Climate Change Act and get fracking!
St Mary’s Court, Gayton
Aufona needs to be objective
Re Aufona’s somewhat condescending comments on Derek Clark MEP’s recent letters (methinks he doth protest too much), the only reason he has had to write twice recently is to put the record straight on the recent election and remind you of UKIP’s remarkable share of the vote in divisions where we stood, something you seem to want to play down.
If Aufona wishes to be impartial then a little more objectivity would be welcome. If he does wish to criticise he should at least try and snipe rather less and aim for factual substance rather more.
Commentators enjoy a privileged position, but politicians of all hues do their best on behalf of the community and deserve serious coverage. Perhaps then they won’t have to write so often.
UKIP Candidate for Moulton Division 2 May
AUFONA writes: Mr Clark has admitted disappointment that UKIP did not win more seats, the true benchmark under our current voting system. If Aufona is not always objective, it’s because it is subjective as, by definition, are so many “commentators”. The C&E gives serious coverage to UKIP and politics generally. Aufona, as most people working in Northamptonshire’s municipal world seem to grasp, modestly attempts to give an amusing diary account about politics, regardless of persuasion. Including UKIP. Methinks I’ve protested enough now...
Who was wielding the strimmer?
I would like to raise the issue about how the entire graveyard of St Andrew’s Church, Great Billing, has been cut, presumably with a strimmer, by some thoughtless gardener, cutting down all the pretty daffs, tulips, primroses and other flower heads from the individual graves. I think this may have been done by a council contractor or employee because I think they now manage the graveyard. It means all the work of the caring relatives to make the grave of their loved one look pretty is for nothing. All the flowers have been destroyed as if everything was just grass. How could anyone be so unthinking as to do this?

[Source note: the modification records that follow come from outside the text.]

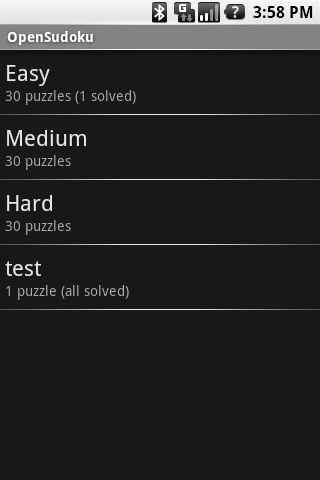
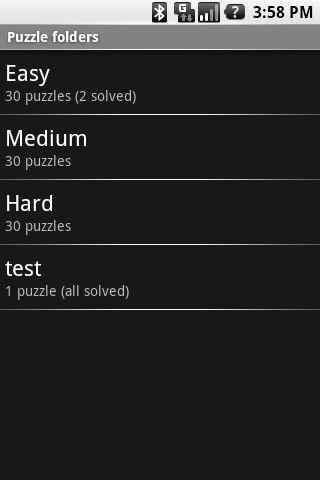
Bug fixes, new screenshots.

diff --git a/OpenSudoku/src/cz/romario/opensudoku/gui/SudokuBoardView.java b/OpenSudoku/src/cz/romario/opensudoku/gui/SudokuBoardView.java
@@ -247,8 +247,9 @@ public class SudokuBoardView extends View {
 		}
 		
 		// draw vertical lines
-		for (int x=0; x < width; x = x + cellWidth) {
-			if (x % 3 == 0) {
+		for (int c=0; c < 9; c++) {
+			int x = c * cellWidth;
+			if (c % 3 == 0) {
 				canvas.drawRect(x-1, 0, x+1, height, linePaint);
 			} else {
 				canvas.drawLine(x, 0, x, height, linePaint);
@@ -256,8 +257,9 @@ public class SudokuBoardView extends View {
 		}
 		
 		// draw horizontal lines
-		for (int y=0; y < height; y = y + cellHeight) {
-			if (y % 3 == 0) {
+		for (int r=0; r < 9; r++) {
+			int y = r * cellHeight;
+			if (r % 3 == 0) {
 				canvas.drawRect(0, y-1, width, y+1, linePaint);
 			} else {
 				canvas.drawLine(0, y, width, y, linePaint);

diff --git a/OpenSudoku/src/cz/romario/opensudoku/gui/FolderListActivity.java b/OpenSudoku/src/cz/romario/opensudoku/gui/FolderListActivity.java
@@ -47,6 +47,8 @@ public class FolderListActivity extends ListActivity {
 		// TODO Auto-generated method stub
 		super.onCreate(savedInstanceState);
 		
+		setTitle("Puzzle folders");
+		
 		setDefaultKeyMode(DEFAULT_KEYS_SHORTCUT);
 		
         // Inform the list we provide context menus for items
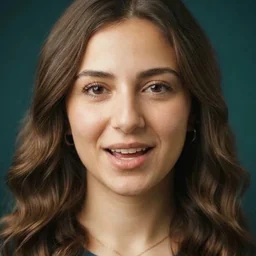
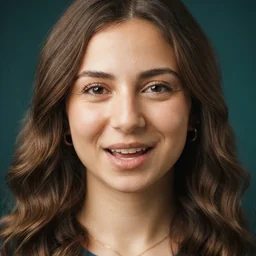
Fulla's lips: talk frame changes only her mouth, in quick syllable-like beats; blink frame changes only her eyes
Claude-Session: https://claude.ai/code/session_016L6vJWUrHZ23whaGtELNH5

diff --git a/public/css/views/front.partials.assistant_avatar.css b/public/css/views/front.partials.assistant_avatar.css
@@ -38,7 +38,7 @@
     opacity: 0;
 }
 .oz-av[data-state="speaking"] .oz-av-talk {
-    animation: ozAvBreath 3.8s ease-in-out infinite, ozAvTalk 0.38s ease-in-out infinite alternate;
+    animation: ozAvBreath 3.8s ease-in-out infinite, ozAvTalk 1.44s linear infinite;
 }
 .oz-av[data-state="speaking"] .oz-av-f {
     animation-name: ozAvNod;
@@ -46,8 +46,8 @@
 }
 .oz-av[data-state="speaking"] .oz-av-talk {
     animation-name: ozAvNod, ozAvTalk;
-    animation-duration: 1.6s, 0.38s;
-    animation-direction: normal, alternate;
+    animation-duration: 1.6s, 1.44s;
+    animation-timing-function: ease-in-out, linear;
 }
 .oz-av[data-state="speaking"] .oz-av-blink {
     animation-name: ozAvNod, ozAvBlink;
@@ -91,7 +91,8 @@
 .oz-av[data-state="thinking"] .oz-av-dots i:nth-child(3) {
     animation-delay: 0.4s;
 }
-/* The frames melt into each other, so the smile and the talking look soft: eyes close and open in about a fifth of a second. */
+/* Eyes close and open in about a fifth of a second. Talking moves like syllables: short uneven beats, each change
+   quick, so there's never a long half-open blur; the talk frame only changes her mouth. */
 @keyframes ozAvBlink {
     0%,
     94.5% {
@@ -106,10 +107,79 @@
     }
 }
 @keyframes ozAvTalk {
-    0% {
-        opacity: 0.05;
+    0.00% {
+        opacity: 0.95;
     }
-    100% {
+    3.75% {
+        opacity: 0;
+    }
+    8.33% {
+        opacity: 0;
+    }
+    12.08% {
+        opacity: 0.98;
+    }
+    16.67% {
+        opacity: 0.98;
+    }
+    20.42% {
+        opacity: 0;
+    }
+    25.00% {
+        opacity: 0;
+    }
+    28.75% {
+        opacity: 0.87;
+    }
+    33.33% {
+        opacity: 0.87;
+    }
+    37.08% {
+        opacity: 0;
+    }
+    41.67% {
+        opacity: 0;
+    }
+    45.42% {
+        opacity: 0.84;
+    }
+    50.00% {
+        opacity: 0.84;
+    }
+    53.75% {
+        opacity: 0.89;
+    }
+    58.33% {
+        opacity: 0.89;
+    }
+    62.08% {
+        opacity: 0;
+    }
+    66.67% {
+        opacity: 0;
+    }
+    70.42% {
+        opacity: 0;
+    }
+    75.00% {
+        opacity: 0;
+    }
+    78.75% {
+        opacity: 0.86;
+    }
+    83.33% {
+        opacity: 0.86;
+    }
+    87.08% {
+        opacity: 0.99;
+    }
+    91.67% {
+        opacity: 0.99;
+    }
+    95.42% {
+        opacity: 0.95;
+    }
+    100.00% {
         opacity: 0.95;
     }
 }
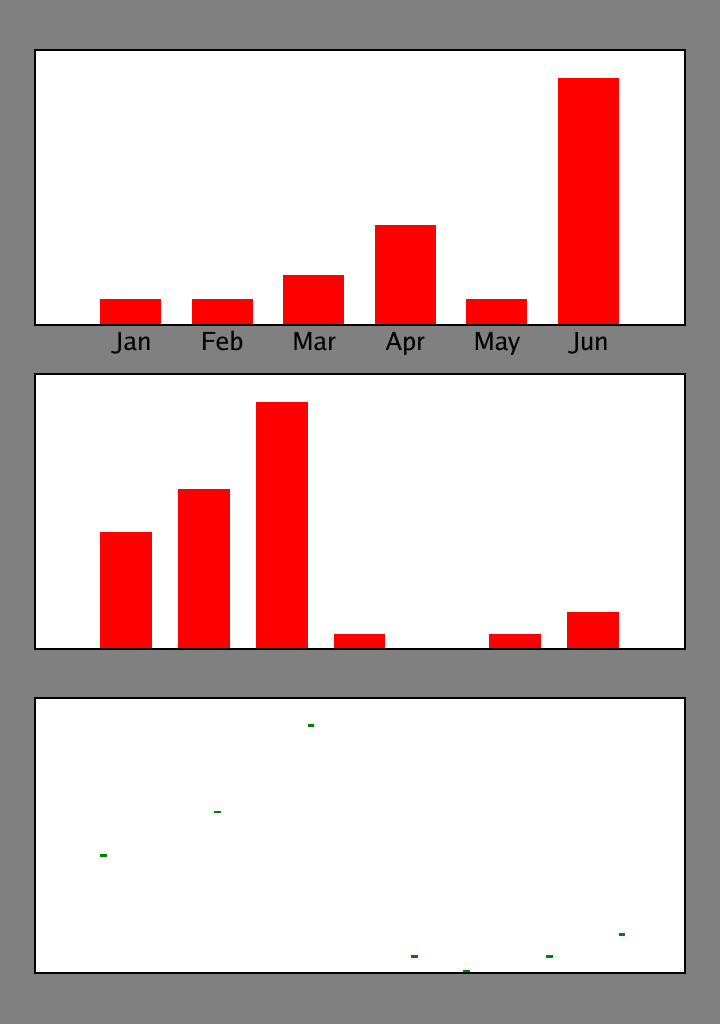
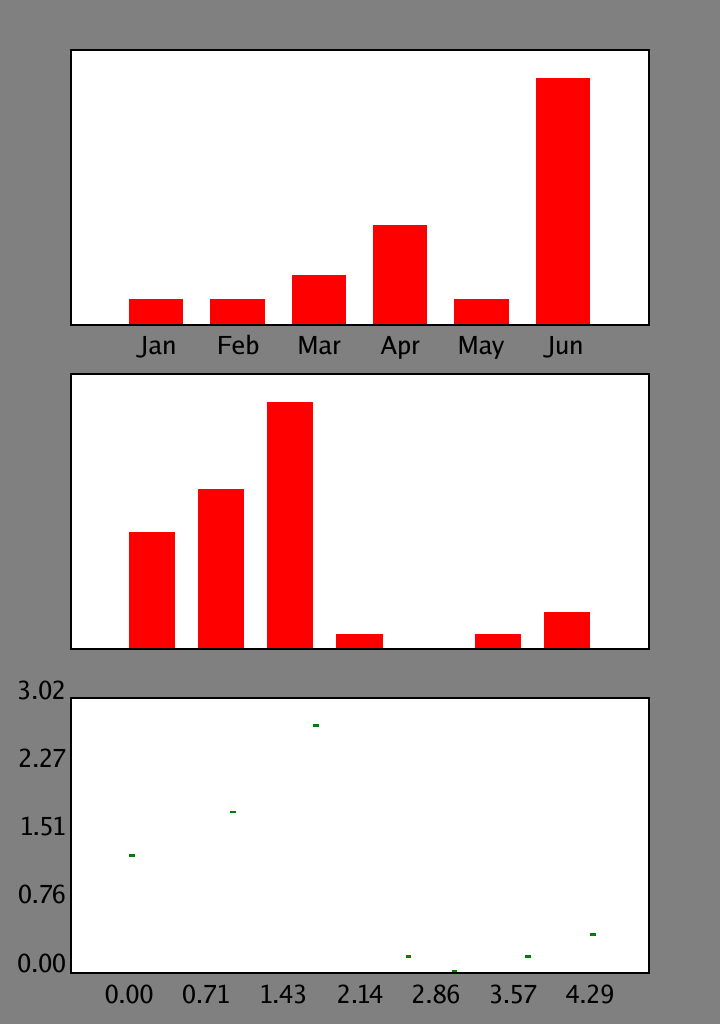
Adjusting label creation

diff --git a/canvas/axes.go b/canvas/axes.go
@@ -47,6 +47,20 @@ func NewAxes(parent *Figure, dims ...float64) (*Axes, error) {
 	return &ax, nil
 }
 
+func minSlice(s []float64) float64 {
+	if len(s) <= 0 {
+		log.Panic("max(s) on an empty slice")
+	}
+	var m = s[0]
+	for _, v := range s {
+		if v < m {
+			m = v
+		}
+	}
+
+	return m
+}
+
 func maxSlice(s []float64) float64 {
 	if len(s) <= 0 {
 		log.Panic("max(s) on an empty slice")
@@ -126,6 +140,8 @@ func (ax *Axes) ScatterPlot(X, Y []float64) error {
 
 	maxY := maxSlice(Y) / 0.9
 	maxX := maxSlice(X)
+	labels := []string{}
+	labelsY := []string{}
 
 	var padding = 0.1
 
@@ -134,15 +150,29 @@ func (ax *Axes) ScatterPlot(X, Y []float64) error {
 		if err != nil {
 			return err
 		}
-
-		// if X != nil {
-		// 	_, err := NewLabel(ax, point.Origin[0], -0.1, 0.08, fmt.Sprint(X[i]))
-		// 	if err != nil {
-		// 		log.Fatal(err)
-		// 	}
-
-		// }
 	}
+
+	axX, _ := NewAxis(ax, 0)
+	if X != nil {
+		min := minSlice(X)
+		step := (maxX - min) / float64(len(X))
+		for i := range X {
+			labels = append(labels, fmt.Sprintf("%.2f", min+step*float64(i)))
+		}
+	}
+
+	axX.Labels(labels, padding)
+
+	axY, _ := NewAxis(ax, 1)
+	if Y != nil {
+		min := minSlice(Y)
+		step := (maxY - min) / float64(5)
+		for i := 0; i < 5; i++ {
+			labelsY = append(labelsY, fmt.Sprintf("%.2f", min+step*float64(i)))
+		}
+	}
+
+	axY.Labels(labelsY, 0)
 
 	return nil
 }
@@ -208,8 +238,8 @@ func NewAxis(parent *Axes, which byte) (*Axis, error) {
 		o = [2]float64{0, -0.1}
 		s = [2]float64{1, 0.2}
 	case 1:
-		o = [2]float64{-0.1, 0}
-		s = [2]float64{0.2, 1}
+		o = [2]float64{-0.05, 0}
+		s = [2]float64{0.1, 1}
 	}
 
 	ax.W = 2
@@ -238,11 +268,13 @@ func (a *Axis) Labels(X []string, padding float64) {
 	switch a.Type {
 	case 0:
 		for i := range X {
-			NewLabel(a, padding+spacing*float64(i), 0, 0.5, X[i])
+			l, _ := NewLabel(a, padding+spacing*float64(i), a.Size[0]*(0.4), 0.5, X[i])
+			l.YAlign = TopAlign
 		}
 	case 1:
 		for i := range X {
-			NewLabel(a, 0, padding+spacing*float64(i), 0.5, X[i])
+			l, _ := NewLabel(a, a.Size[1]*(0.4), padding+spacing*float64(i), 0.1, X[i])
+			l.XAlign = RightAlign
 		}
 	}
 }

diff --git a/canvas/label.go b/canvas/label.go
@@ -23,6 +23,8 @@ func (l *Label) Render(dst draw.Image) {
 	bounds := l.Bounds()
 	height := bounds.Max.Y - bounds.Min.Y
 	t, _ := NewTyper(height * 72 / 300) // TODO: Change for a faster typer initialization
+	t.XAlign = l.XAlign
+	t.YAlign = l.YAlign
 	location := bounds.Min
 	t.Render(dst, location.X, location.Y, l.Text)
 }
@@ -47,16 +49,36 @@ func NewLabel(parent *Axis, x, y, h float64, text string) (*Label, error) {
 var DefaultTyper = NewDefaultTyper()
 
 type Typer struct {
-	Drawer *font.Drawer
-	Height fixed.Int26_6
+	Drawer         *font.Drawer
+	Height         fixed.Int26_6
+	XAlign, YAlign byte
 }
 
 func (t *Typer) Render(dst draw.Image, X, Y int, text string) {
 	d := t.Drawer
 	d.Dst = dst
+	var dX, dY fixed.Int26_6
+
+	switch t.XAlign {
+	case CenterAlign:
+		dX = fixed.I(X) - d.MeasureString(text)/2
+	case RightAlign:
+		dX = fixed.I(X) - d.MeasureString(text)
+	case LeftAlign:
+		dX = fixed.I(X)
+	}
+	switch t.YAlign {
+	case CenterAlign:
+		dY = fixed.I(Y) + t.Height/2
+	case TopAlign:
+		dY = fixed.I(Y) + t.Height
+	case BottomAlign:
+		dY = fixed.I(Y)
+	}
+
 	d.Dot = fixed.Point26_6{
-		X: fixed.I(X) - d.MeasureString(text)/2,
-		Y: fixed.I(Y) + t.Height/2,
+		X: dX,
+		Y: dY,
 	}
 	d.DrawString(text)
 }

diff --git a/canvas/figure.go b/canvas/figure.go
@@ -26,17 +26,19 @@ func (f *Figure) SubAxes(rows, cols int) ([]*Axes, error) {
 	var axes []*Axes
 
 	n := float64(cols)
-	var padding float64 = 0.05
-	spaceW := padding
-	axW := (1 - 2*padding - (n-1)*spaceW) / n
+	var paddingX float64 = 0.1
+	var paddingY float64 = 0.05
+
+	spaceW := paddingX
+	axW := (1 - 2*paddingX - (n-1)*spaceW) / n
 
 	n = float64(rows)
-	spaceH := padding
-	axH := (1 - 2*padding - (n-1)*spaceH) / n
+	spaceH := paddingY
+	axH := (1 - 2*paddingY - (n-1)*spaceH) / n
 
 	for j := rows - 1; j >= 0; j-- {
 		for i := 0; i < cols; i++ {
-			ax, err := NewAxes(f, padding+float64(i)*(axW+spaceW), padding+float64(j)*(axH+spaceH), axW, axH)
+			ax, err := NewAxes(f, paddingX+float64(i)*(axW+spaceW), paddingY+float64(j)*(axH+spaceH), axW, axH)
 			if err != nil {
 				return nil, err
 			}

diff --git a/canvas/container.go b/canvas/container.go
@@ -81,9 +81,9 @@ func (p *Primitive) Vector() mat.Matrix {
 	switch p.YAlign {
 	case 1: // Center align
 		v = append(v, p.Origin[1]-p.Size[1]/2, p.Origin[1]+p.Size[1]/2)
-	case 2: // Right align
+	case 2: // Top align
 		v = append(v, p.Origin[1]-p.Size[1], p.Origin[1])
-	default: // Left align
+	default: // Bottom align
 		v = append(v, p.Origin[1], p.Origin[1]+p.Size[1])
 	}
 	v = append(v, 1, 1)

Why would anyone want to move here?
The local authorities in Northamptonshire are trying to sell Northampton as a wonderful place to move to, I would tell anyone thinking about it. Don’t do it – for the following reasons:
1. No jobs
2. Half the shops boarded up
3. Most importantly you need to be able to drive as you cannot rely on Northampton’s public transport as it is horrendous. For people having to get two buses ie A to B, then B to C, you may get to B, but trying to get to C could possibly be a total nightmare. At the bottom, I have pasted the email I sent to Stagecoach, but I know I’ll not get a reply again.
4. No affordable housing
5. Schools overcrowded
The list could go on and on, but if the council and Government do not care, why should we? All I personally want to do is get out of Northampton if I can, but who’d want to move here and buy my house?
East Mead Court, Standens Barn
Performance at Wembley was woeful
The Cobblers’ performance at Wembley was truly woeful. But the way they failed was no surprise to me. Whenever I’ve watched them this season, I’ve been amazed at the amount of time the ball spends in the air. An unsatisfactory bout of head tennis on the edge of the box is usually followed by a couple of scruffy passes which seem to exhaust the creative skills of midfield. They inevitably follow this by launching the ball upfront. And whoever is playing there seems unable to get his head to it. For the same reason they fail to capitalise on the ammunition provided by their long throw expert. And as for wing play, forget it. If Aidy Boothroyd is there next season he’d do well to buy some players who can actually pass the ball to one another along the ground. And replace the two large gentlemen upfront who simply aren’t fit for purpose.